• _To do_
In the entries below, find each line bearing the string "span" and copy it.

**** Task inputs

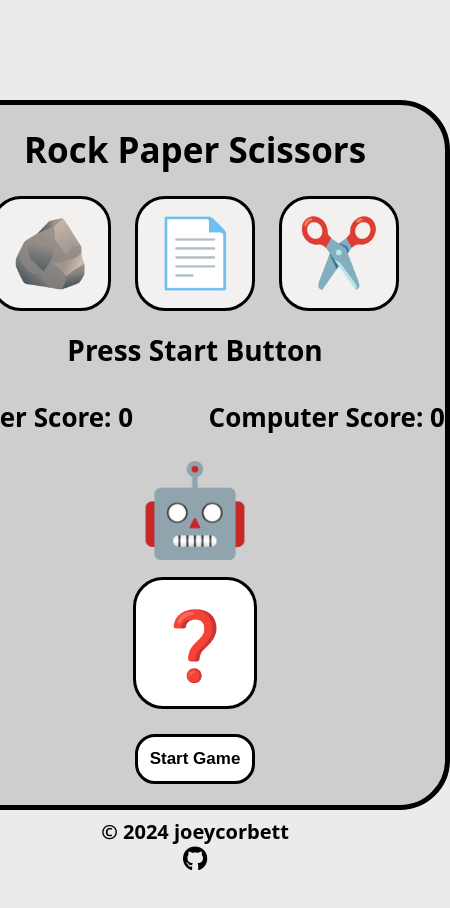
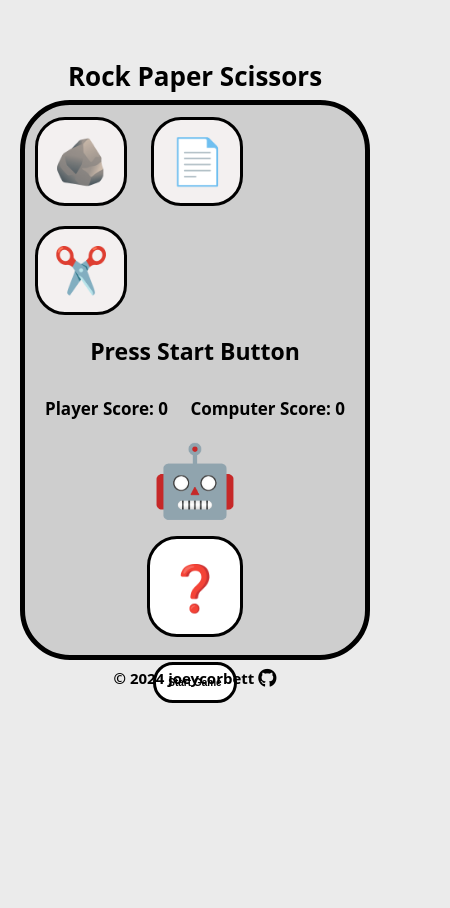
Before and after one commit to JoeyCorbett/Rock-Paper-Scissors, a plain HTML site: page index.html in a window 390 px wide. Shown: the whole page, 450 px wide, since content can reach past the window. After the commit the page ends 844 px from the top, so only its background shows below. Drawn offline with nearby package versions, Linux system fonts and the light colour scheme.

Commit message:
Make site mobile responsive
Used media queries to allow site to be responsive on mobile devices and shrink at a certain width

```diff
--- a/styles.css
+++ b/styles.css
@@ -23,7 +23,7 @@ body {
     align-items: center;
     border: 5px solid black;
     height: 700px;
-    width: 580px;
+    min-width: 570px;
     border-radius: 50px;
     background-color: rgb(206, 206, 206);
 }
@@ -46,6 +46,7 @@ body {
     margin-top: 40px;
     margin-bottom: 10px;
 }
+
 .pScore, .cScore {
     font-weight: bold;
     font-size: 26px;
@@ -80,6 +81,7 @@ body {
 .computerContainer span {
     font-size: 67px;
 }
+
 .computerContainer h1, span {
     font-size: 90px;
     margin-bottom: 25px;
@@ -132,3 +134,54 @@ footer p{
 .fa-brands:hover {
     transform: rotate(360deg) scale(1.2);
 }
+
+@media screen and (max-width: 580px) {
+    .containerGame {
+        height: 550px;
+        min-width: 340px;
+    }
+
+    #header {
+        font-size: 26px;
+    }
+
+    #rockBtn, #paperBtn, #scissorsBtn {
+        font-size: 45px;
+    }
+
+    .message {
+        font-size: 23px;
+    }
+
+    .scores {
+        width: 300px;
+    }
+
+    .pScore, .cScore {
+        font-size: 17px;
+    }
+
+
+    .computerContainer span {
+        font-size: 45px;
+    }
+
+    .startBtn {
+        font-size: 10px;
+    }
+
+    .computerContainer h1, span {
+        font-size: 70px;
+    }
+
+    footer p{
+        font-size: 15px;
+    }
+
+    .fa-brands {
+        font-size:21px;
+    }
+
+
+
+}
```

********

• _Answer space_
 .computerContainer span {
 .computerContainer h1, span {
+    .computerContainer span {
+    .computerContainer h1, span {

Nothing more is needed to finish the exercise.